I can't believe this discussion is necessary.
I suppose it's interesting as far as the legality debate goes, but...seriously. It's 2008. It seems we just don't learn much from our past struggles with human/civil rights.
I completely understand the sentiment that a discussion about this topic can be "behind the times"
Like I said, I'm not really interested in a debate about homosexuality, but I do have to say that the reason I have a problem with legalized gay marriage is that I believe all tax benefits associated with marriage should be tied to children. Due to the fact that married people produce the huge majority of children, they are entitled to tax benefits whether they have kids or not. IMO IF the government is going to continue this blanket tax policy, it should not apply to those who are obviously unable to produce offspring.
Adoptions should also carry specific tax benefits.
I don't think there is anything old fashioned about my opinions.

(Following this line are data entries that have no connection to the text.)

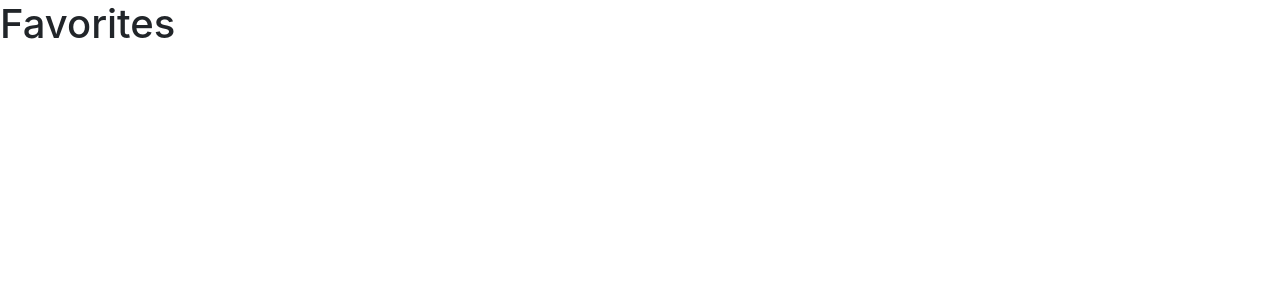
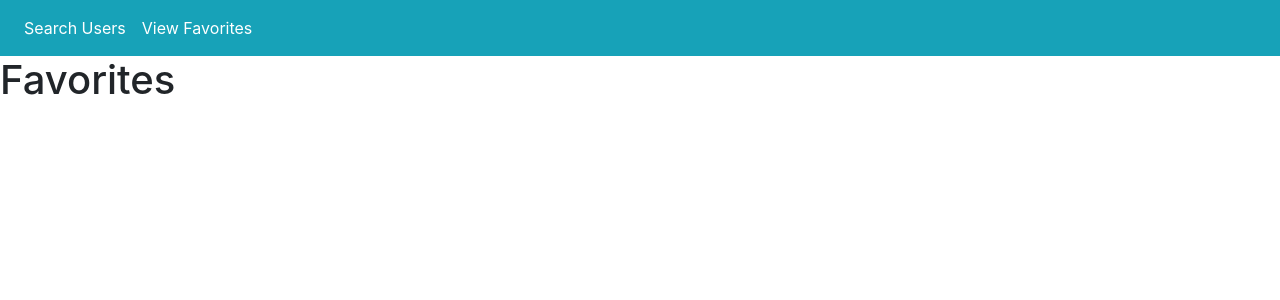
Before and after one commit to chasegarsee/Github-Gists-Favorites, a React (Create React App) app in the folder github-gists-favorites/: page /favorites in a window 1280 px wide. Shown: the top 300 px of the page. Built offline with nearby package versions, Linux system fonts and the light colour scheme.

Commit message:
Adds simple navbar for easy navigation between dashboard and favorites.

```diff
--- a/github-gists-favorites/src/App.js
+++ b/github-gists-favorites/src/App.js
@@ -1,10 +1,12 @@
 import React from "react"
 import { Dashboard, Favorites, Error } from "./pages"
 import { BrowserRouter as Router, Switch, Route } from "react-router-dom"
+import NavBar from "./components/NavBar"
 
 function App() {
   return (
     <Router>
+    <NavBar />
       <Switch>
         <Route path="/" exact={true}>
           <Dashboard />
--- /dev/null
+++ b/github-gists-favorites/src/components/NavBar.jsx
@@ -0,0 +1,19 @@
+import React from "react"
+import { Link } from "react-router-dom"
+
+import { Navbar, Nav } from "react-bootstrap"
+
+export default function NavBar() {
+  return (
+    <Navbar sticky="top" variant="light" bg="info" expand="lg">
+      <Nav>
+        <Nav.Link className="text-white" as={Link} to="/">
+          Search Users
+        </Nav.Link>
+        <Nav.Link className="text-white" as={Link} to="/favorites">
+          View Favorites
+        </Nav.Link>
+      </Nav>
+    </Navbar>
+  )
+}
```
Also changed, not shown: 1 other file (tests, documents, lock files or other folders).
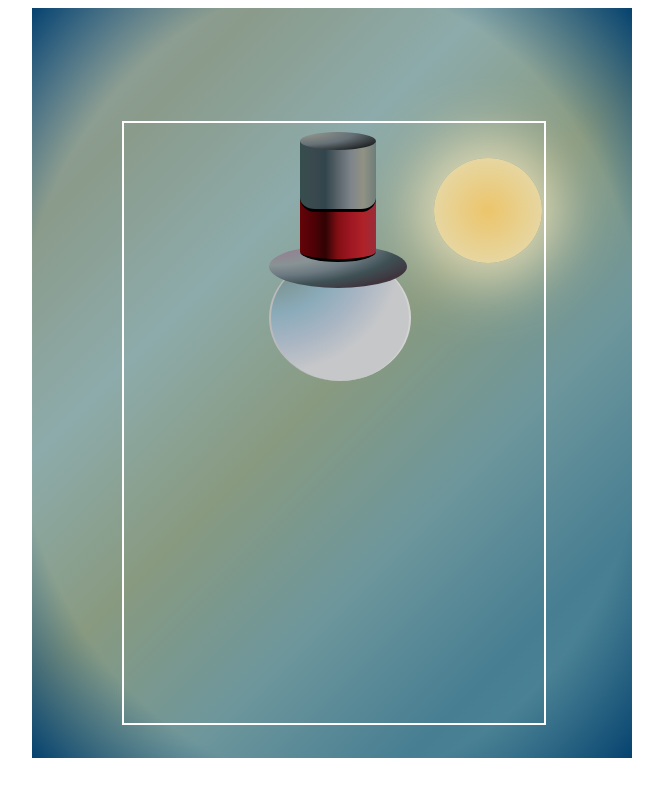
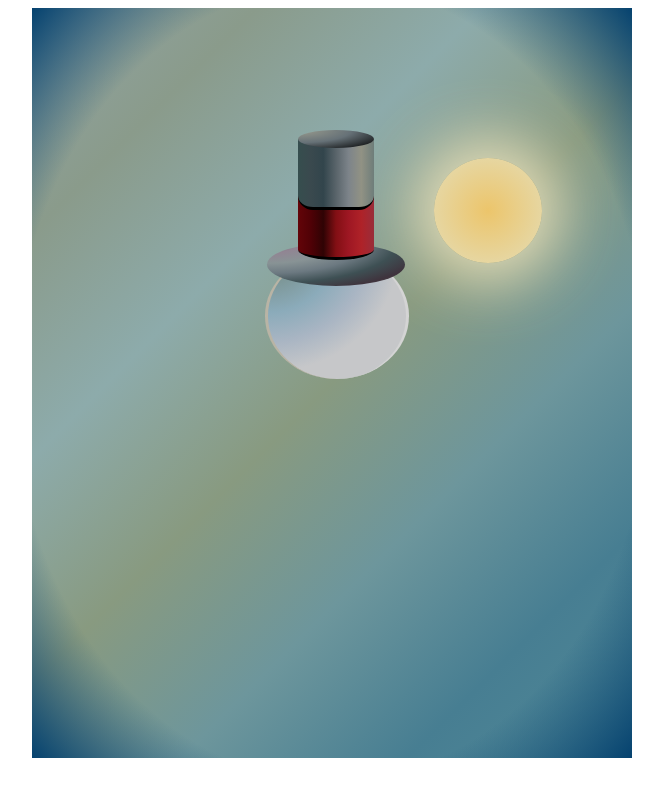
Before and after one commit to heatheraislinn/100DaysOfCode, a Vue app: page / in a window 1280 px wide. Shown: the top 796 px of the page, without its empty margins (308-971 px from the left). Built offline with nearby package versions, Linux system fonts and the light colour scheme.

Commit message:
Fix shadowing on snowman head

```diff
--- a/src/components/Snowman.vue
+++ b/src/components/Snowman.vue
@@ -47,7 +47,6 @@
         width: 70%;
         top: 15%;
         left: 15%;
-        border: 2px solid white;
     }
 
     .top-hat {
@@ -118,11 +117,11 @@
         position: absolute;
         width: 33%;
         height: 21%;
-        left: 34.5%;
+        left: 34%;
         top: 22%;
         border-radius: 50%;
-        border-left: 2px solid #bbb;
-        border-right: 2px solid #d4d4d4;
+        border-left: 3px solid #b9b4a5;
+        border-right: 3px solid #d4d4d4;
         background: radial-gradient(ellipse at top left, #96afa8, #7d9798, #8babba, #a9b5c3, #c6c7c9, #c6c7c9, #c0cccc);
     }
 </style>
```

It seems to me like the Supreme Court did in fact have the authority to make this decision, but it bothers me because I believe most judges would not be able to separate their personal feelings about homosexuality from the law.
I'm sure someone has already addressed this but....CA's decision to apply strict scrutiny seems right...
discrete and insular class (carolene products footnote 4).... overinclusive/underinclusive etc. etc. (romer v.evans)
Even under rational basis, marriage discrimination is hard to justify (goodridge v. dep't of public health). The problem is that marriage discrimination is 'so woefully' overinclusive and underinclusive that it casts doubt upon the asserted state interest.
ex- there's nothing preventing 80 year old women nor infertile men from marrying so a state's claim that a discriminatory marriage policy furthers the interest of procreation is dubious.